Jasm is thought to derive from or be a variant of slang jism or gism, which the Historical Dictionary of American Slang dates to 1842 and defines as "spirit; energy; spunk." Jism also means semen or sperm, the meaning that predominates today, causing jism to be considered a taboo word. Deepening the nexus among these words is the fact that "spunk" is also a slang term for semen, and that "spunk", like jism/jasm, also means spirit, energy, or courage (for example: "She showed a lot of spunk.") In the 19th and early 20th centuries, however, jism could still be used in polite contexts. Jism, or its variant jizz (which, however, is not attested in the Historical Dictionary of American Slang until 1941), has also been suggested as a direct source for jazz. A direct derivation from jism is phonologically unlikely; jasm itself would be, according to this assumption, the intermediary form. (Wikipedia)

You guys ever play Jazz/Not Jazz? It's a great game. Here's how it works: You say a word or phrase of your choosing, and then you say "Jazz/Not Jazz?" At this point each other player in the game responds by saying either "Jazz" or "Not Jazz", one at a time in gradual succession. There is no discussion. After everyone has provided their considered response, you end the round by repeating your original phrase, followed by either "Jazz" or "Not Jazz", at which point it is now the next player's turn to state their own word or phrase, along with the question, "Jazz/Not Jazz?" Play resumes in this fashion until the game is done. There is no scoring and, again, no discussion.

JAZZ sure does have a lot of embarrassing etymology behind it [1A: Wynton Marsalis's genre]! Glad that isn't my chosen genre of study; that'd be pretty embarrassing!

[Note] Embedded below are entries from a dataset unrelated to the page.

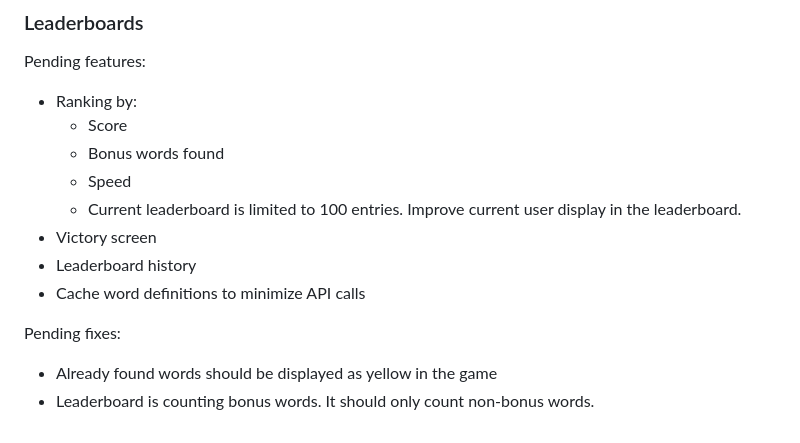
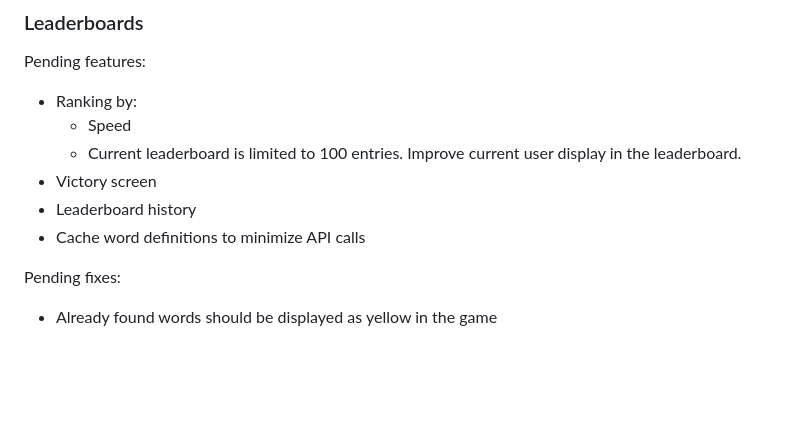
Before and after one commit to elandy/squaredle_spanish, a Markdown page: README.md, the part around the change. Drawn GitHub-style; blank space fills up the shorter version.

```diff
--- a/README.md
+++ b/README.md
@@ -488,8 +488,6 @@ If the RAE service is unavailable, gameplay is unaffected. Dictionary lookups ar
 
 Pending features:
 * Ranking by:
-  * Score
-  * Bonus words found
   * Speed
   * Current leaderboard is limited to 100 entries. Improve current user display in the leaderboard.
 * Victory screen
@@ -498,4 +496,3 @@ Pending features:
 
 Pending fixes:
 * Already found words should be displayed as yellow in the game
-* Leaderboard is counting bonus words. It should only count non-bonus words.
```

I just noticed that TABOO is actually right there in the Wikipedia article [5A: Party game with words you're not allowed to say]; that's kinda neat. Hey, maybe it's a theme, eh?! Nah, it's not a theme. But it might have been the SEED of one [8A: Watermelon eater's discard]. I thought that was gonna be RIND at first, because don't some people eat the seeds (childhood myths about intestinal watermelon tree growth notwithstanding of course)? I can confirm for a fact that watermelon seed consumption is not fatal to humans, at the very least. And I have never seen anyone eat the rind. All's I'm sayin'.

I don't know why but every time I see AMINO in a puzzle I forget what word goes there even though the clue is always almost identical [6A: ___ acid (protein builder)]. I just see 'acid' and immediately think of 'sulfuric', 'hydrochloric', etc. and forget the really obvious answer. Here we even get that (unnecessary) parenthetical lighting the way, so I've really no excuse.

So as for this puzzle, it's ok I guess. I like that cluster of O's and Z's up there in the NE. I can totally ABIDE that [2D: Tolerate]. I guess you could say it's well-ZONED [3D: Like most urban land]. But that would be a little forced, wouldn't it?

Yeah, you probably wouldn't say that thing I said you could say.

Signed, Jonathan Gibson, Scattergories of CrossWorld